Yusaku Kamekura, Herbert Bayer [introduction]: YUSAKU KAMEKURA: HIS WORKS. Tokyo: Bijutsu Shuppan-Sha, 1971. First edition. Square quarto. Text in Japanese [Bayer’s intro in English and Japanese]. Printed blue papered boards over stamped black fabric binding. Black endpapers.  200 pp. 238 black and white reproductions. 123 color images. INSCRIBED by Kamekura on half-title page. Boards lightly scuffed and a couple of random spots to textblock. Slipcase worn along edges, mildling scuffed and sunned to spine. A nearly fine copy in a very good or better example of the Publishers Slipcase.

10.5 x 10 hardcover book with 200 pages and 238 examples [123 in color] of Kamekura's  modern graphic design. Foreword by Herbert Bayer and an essay by design critic Masaru Katsumi. The first monograph devoted to "the Father of Japanese Graphic Design"  covers two decades of his best work in the fields of posters, marks, packaging, book and magazine covers, neon signs and miscellaneous graphics.

Kamekura's own frank comments on the illustrations reveal insights into his design philosophy, working methods, and personality.

Yusaku Kamekura (1915-1997) was one of the pioneers of Japanese graphic design who was at the forefront in promoting graphic design as an essential factor of modern society, culture and art, and whose achievements helped to establish the reputation of Japanese graphic design internationally.

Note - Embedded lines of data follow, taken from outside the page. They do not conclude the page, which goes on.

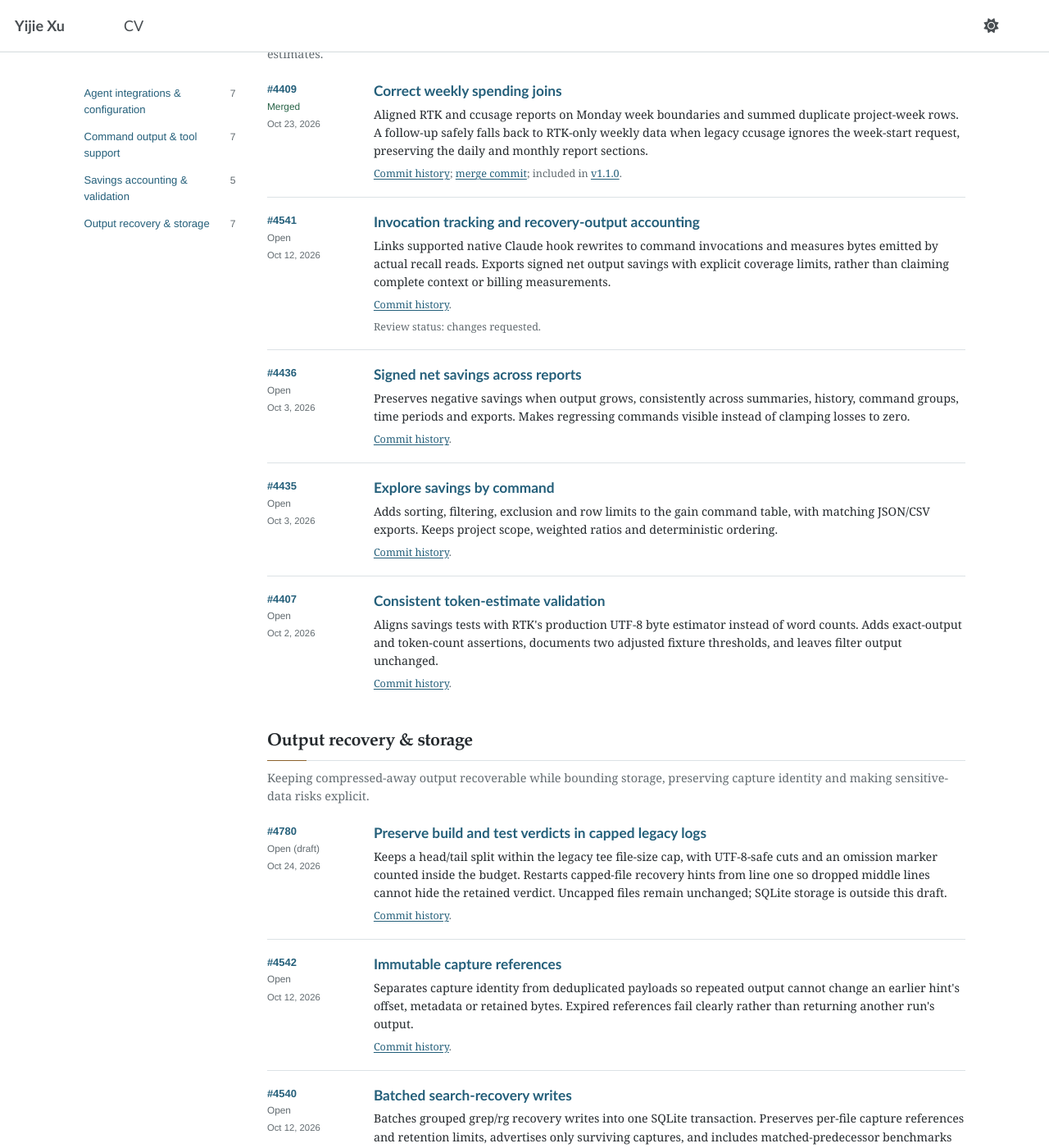
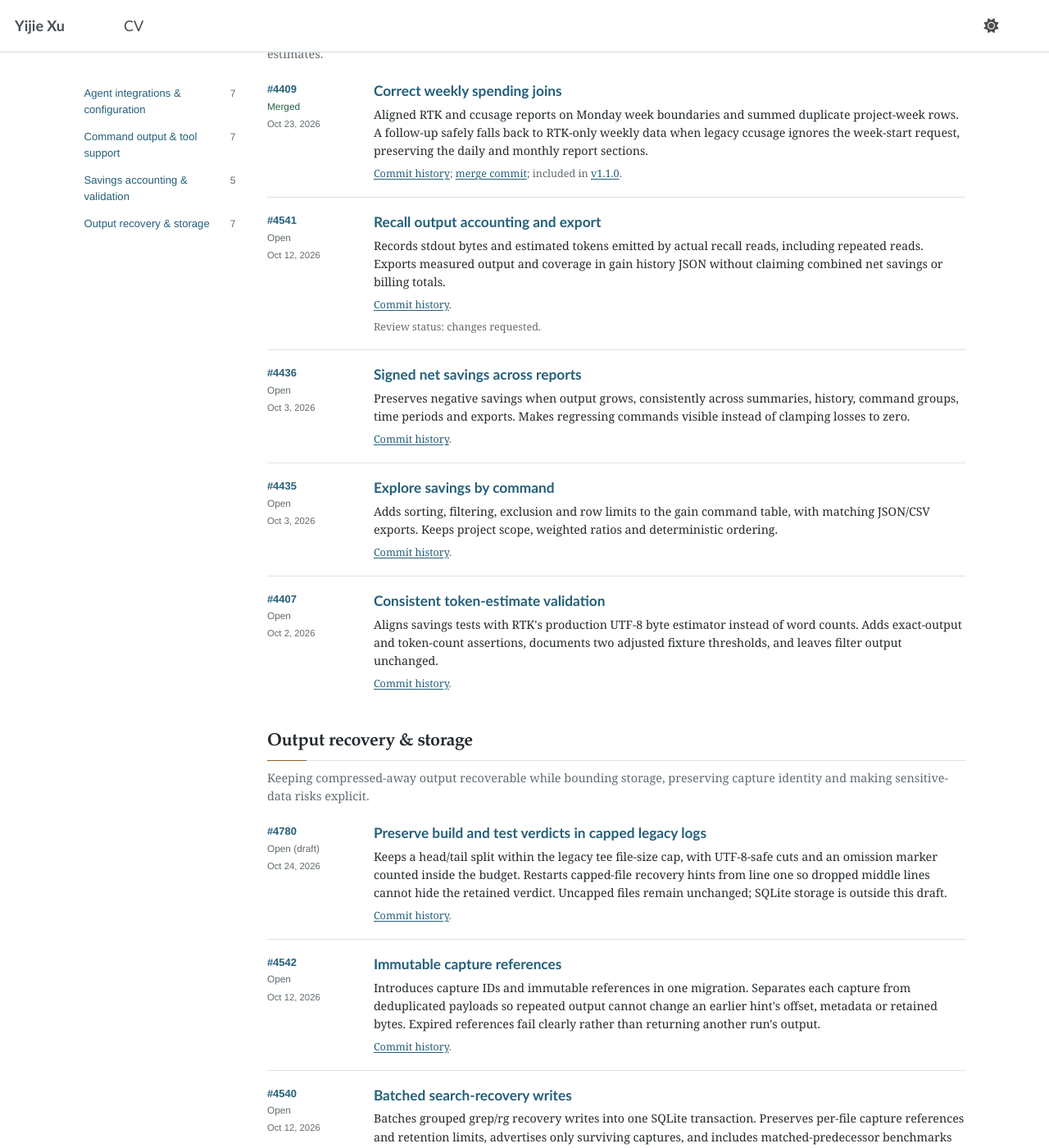
Before and after one commit to yeahjack/yeahjack.github.io, a Jekyll site: the page built from _pages/rtk-contributions.html, in a window 1280 px wide and 1400 px high, scrolled down 2950 px. Shown: the whole window at 82% size. Built offline with Jekyll 4.4.1, drawn with Linux system fonts in a browser that asks for light colours.

Commit message:
docs: clarify recall accounting and capture reference scope

```diff
--- a/_data/rtk_contributions.yml
+++ b/_data/rtk_contributions.yml
@@ -125,11 +125,11 @@ groups:
         released_in: v1.1.0
         summary: "Aligned RTK and ccusage reports on Monday week boundaries and summed duplicate project-week rows. A follow-up safely falls back to RTK-only weekly data when legacy ccusage ignores the week-start request, preserving the daily and monthly report sections."
       - number: 4541
-        title: Invocation tracking and recovery-output accounting
+        title: Recall output accounting and export
         status: open
         note: "Review status: changes requested."
         submitted_on: "2026-10-12T20:34:59Z"
-        summary: "Links supported native Claude hook rewrites to command invocations and measures bytes emitted by actual recall reads. Exports signed net output savings with explicit coverage limits, rather than claiming complete context or billing measurements."
+        summary: "Records stdout bytes and estimated tokens emitted by actual recall reads, including repeated reads. Exports measured output and coverage in gain history JSON without claiming combined net savings or billing totals."
       - number: 4436
         title: Signed net savings across reports
         status: open
@@ -159,7 +159,7 @@ groups:
         title: Immutable capture references
         status: open
         submitted_on: "2026-10-12T20:38:13Z"
-        summary: "Separates capture identity from deduplicated payloads so repeated output cannot change an earlier hint's offset, metadata or retained bytes. Expired references fail clearly rather than returning another run's output."
+        summary: "Introduces capture IDs and immutable references in one migration. Separates each capture from deduplicated payloads so repeated output cannot change an earlier hint's offset, metadata or retained bytes. Expired references fail clearly rather than returning another run's output."
       - number: 4540
         title: Batched search-recovery writes
         status: open
```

His designs included a wide diversity of projects such as logos, packages, books, and page layout, but some of his most memorable achievements were in posters, many of which can be seen in this book.

The symbol and poster designs for the 1964 Tokyo Olympics were Kamekura’s best-known work. The Tokyo Olympic symbol is a powerful, concise design, while the posters capture the dynamism of athletes. The poster design also incorporated photos, marking the first time that a photograph was used in an Olympic poster. Kamekura's other well-known poster designs include Hiroshima Appeals, a poetic image of falling, burning butterflies; Expo '70 in Osaka; and a series entitled, I’m Here.

Aesthetically, Kamekura’s style is characterised by powerful, clear-cut designs using abstract forms, planes, and lines, as well as photography. With colour, Kamekura favoured bright, mixed hues and only rarely used primary colours. His skilful use of black in the background, for the image or the title, gave his work strength and tranquility.

After his death in 1997, Japan Graphic Designers Association (JAGDA) honoured Kamekura in 1999 with a design award in his name, recognising him as a key leader of JAGDA and for his "profound influence on design both at home and abroad." The Yusaku Kamekura Design Award is offered to a Japanese or international designer "producing the most outstanding work of the year, regardless of age or career."